    In this paper, we suggest that theorising on gendered structural violence and inequalities in disaster recovery would benefit from the in-depth focus on intersections of social relations and processes as they manifest in everyday lives. Drawing from the theorising on neoliberal states, we propose a new theoretical approach of "wounded attachments to disaster recovery". This theoretical position is informed by the lives of three women survivors from three diverse disasters in India. Five perspectives on gendered disaster recovery experience is then presented: firstly, how the recovery beneficiary categories are an extension of the neoliberal subject position; secondly, how recovery reinforces gendered responsibilities as "building oneself back better", a respectable mother and provider; thirdly, how recovery causes pain, suffering, and ressentiment; fourthly, how complex inequalities and social relations are lived through and negotiated in the aftermath of disasters; and finally, how women narrate counter cultural everydayness to disaster recovery in their life histories. We suggest that an understanding of intersectionality, or interlocking systems of oppression, as a form of injury, allows to understand power and structures of disaster recovery. Reiterations of such injuries suggest that instead of reducing vulnerability, and injustice, recovery efforts reiterate these very structures of inequality.
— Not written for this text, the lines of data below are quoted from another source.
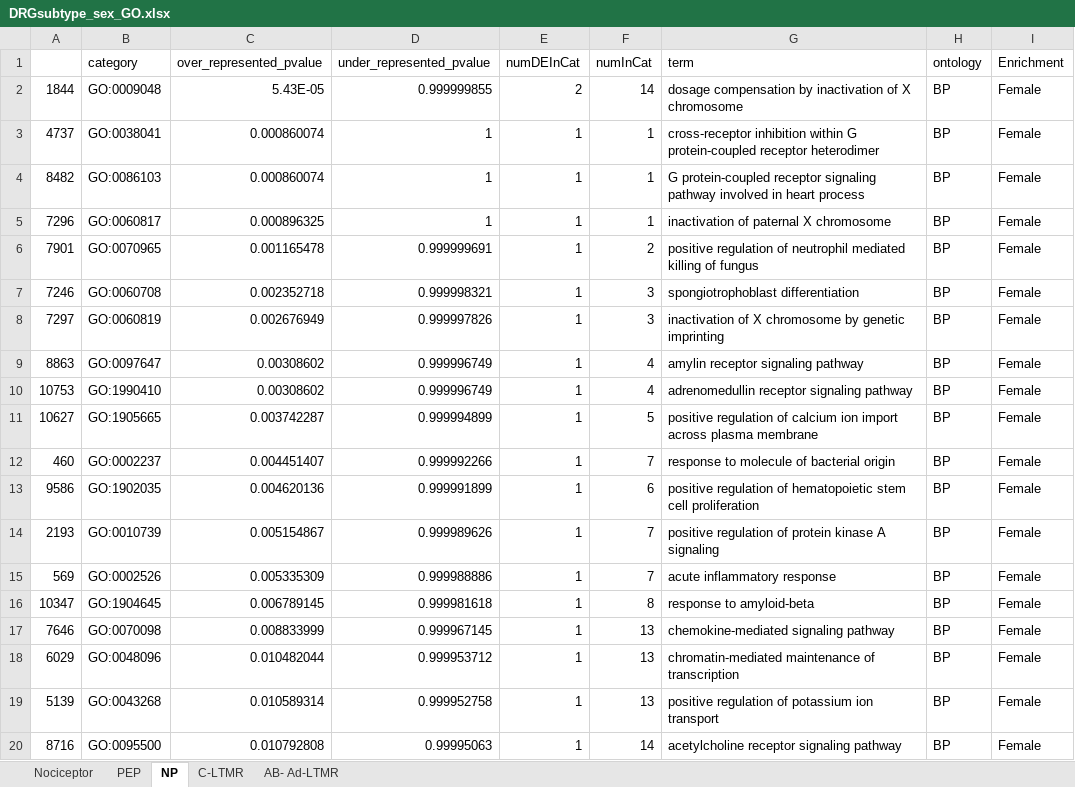
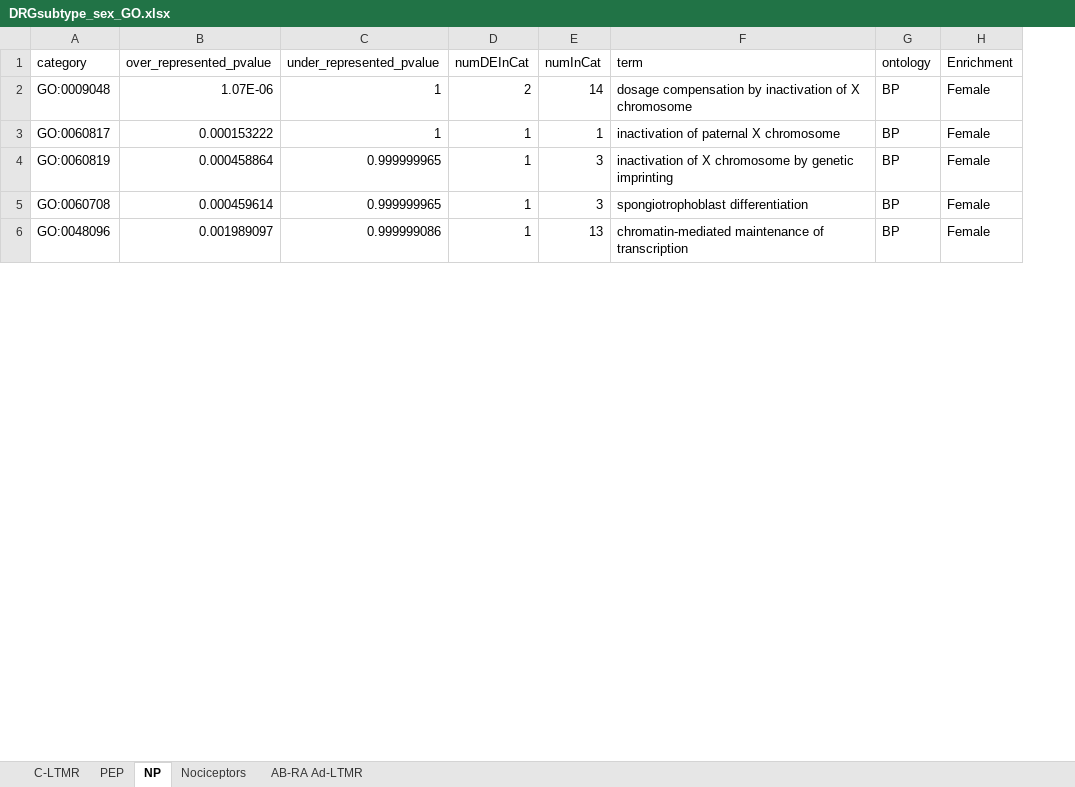
Before and after one commit to aliibarry/bulkseq-tables, an Excel workbook: DRGsubtype_sex_GO.xlsx, sheet NP, drawn as a sheet; only a part is shown; values as stored, in another font and other column widths than the file's, no borders; removed rows and columns are numbered as before the commit, all else as after; the diff covers the shown part only; the diff names each change by its address in the sheet, - before the commit and + after, or states it on an @@ line.

```diff
--- a/DRGsubtype_sex_GO.xlsx (sheet NP)
+++ b/DRGsubtype_sex_GO.xlsx (sheet NP)
-sheet tab: Nociceptor
+sheet tab: AB-RA Ad-LTMR
-sheet tab: AB- Ad-LTMR
+sheet tab: Nociceptors
@@ sheet tab order changed: C-LTMR | PEP | NP | Nociceptors | AB-RA Ad-LTMR @@
-column A, row 2: 1844; row 5: 7296; row 8: 7297; row 18: 6029
-B2 (over_represented_pvalue): 5.43E-05
+B2 (over_represented_pvalue): 1.07E-06
-C2 (under_represented_pvalue): 0.999999855
+C2 (under_represented_pvalue): 1
-row 3: 4737 | GO:0038041 | 0.000860074 | 1 | 1 | 1 | cross-receptor inhibition within G protein-coupled receptor heterodimer | BP | Female
-row 4: 8482 | GO:0086103 | 0.000860074 | 1 | 1 | 1 | G protein-coupled receptor signaling pathway involved in heart process | BP | Female
-B3 (over_represented_pvalue): 0.000896325
+B3 (over_represented_pvalue): 0.000153222
-row 6: 7901 | GO:0070965 | 0.001165478 | 0.999999691 | 1 | 2 | positive regulation of neutrophil mediated killing of fungus | BP | Female
-row 7: 7246 | GO:0060708 | 0.002352718 | 0.999998321 | 1 | 3 | spongiotrophoblast differentiation | BP | Female
-B4 (over_represented_pvalue): 0.002676949
+B4 (over_represented_pvalue): 0.000458864
-C4 (under_represented_pvalue): 0.999997826
+C4 (under_represented_pvalue): 0.999999965
-row 9: 8863 | GO:0097647 | 0.00308602 | 0.999996749 | 1 | 4 | amylin receptor signaling pathway | BP | Female
-row 10: 10753 | GO:1990410 | 0.00308602 | 0.999996749 | 1 | 4 | adrenomedullin receptor signaling pathway | BP | Female
-row 11: 10627 | GO:1905665 | 0.003742287 | 0.999994899 | 1 | 5 | positive regulation of calcium ion import across plasma membrane | BP | Female
-row 12: 460 | GO:0002237 | 0.004451407 | 0.999992266 | 1 | 7 | response to molecule of bacterial origin | BP | Female
-row 13: 9586 | GO:1902035 | 0.004620136 | 0.999991899 | 1 | 6 | positive regulation of hematopoietic stem cell proliferation | BP | Female
-row 14: 2193 | GO:0010739 | 0.005154867 | 0.999989626 | 1 | 7 | positive regulation of protein kinase A signaling | BP | Female
-row 15: 569 | GO:0002526 | 0.005335309 | 0.999988886 | 1 | 7 | acute inflammatory response | BP | Female
-row 16: 10347 | GO:1904645 | 0.006789145 | 0.999981618 | 1 | 8 | response to amyloid-beta | BP | Female
-row 17: 7646 | GO:0070098 | 0.008833999 | 0.999967145 | 1 | 13 | chemokine-mediated signaling pathway | BP | Female
+row 5: GO:0060708 | 0.000459614 | 0.999999965 | 1 | 3 | spongiotrophoblast differentiation | BP | Female
-B6 (over_represented_pvalue): 0.010482044
+B6 (over_represented_pvalue): 0.001989097
-C6 (under_represented_pvalue): 0.999953712
+C6 (under_represented_pvalue): 0.999999086
-row 19: 5139 | GO:0043268 | 0.010589314 | 0.999952758 | 1 | 13 | positive regulation of potassium ion transport | BP | Female
-row 20: 8716 | GO:0095500 | 0.010792808 | 0.99995063 | 1 | 14 | acetylcholine receptor signaling pathway | BP | Female
```
Also changed, not shown: 13 added rows, 152 removed rows and 49 edited cells elsewhere in this sheet, sheet AB-RA Ad-LTMR, sheet PEP, sheet C-LTMR.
The failure to operationalize and capture the complexities of structural inequality and injustice in the context of disaster recovery could be overcome by drawing on the work of scholars who recognise the limits of the concept of intersectionality and engage in alternate conceptualizations, such as pain, suffering, trauma and wounded attachments.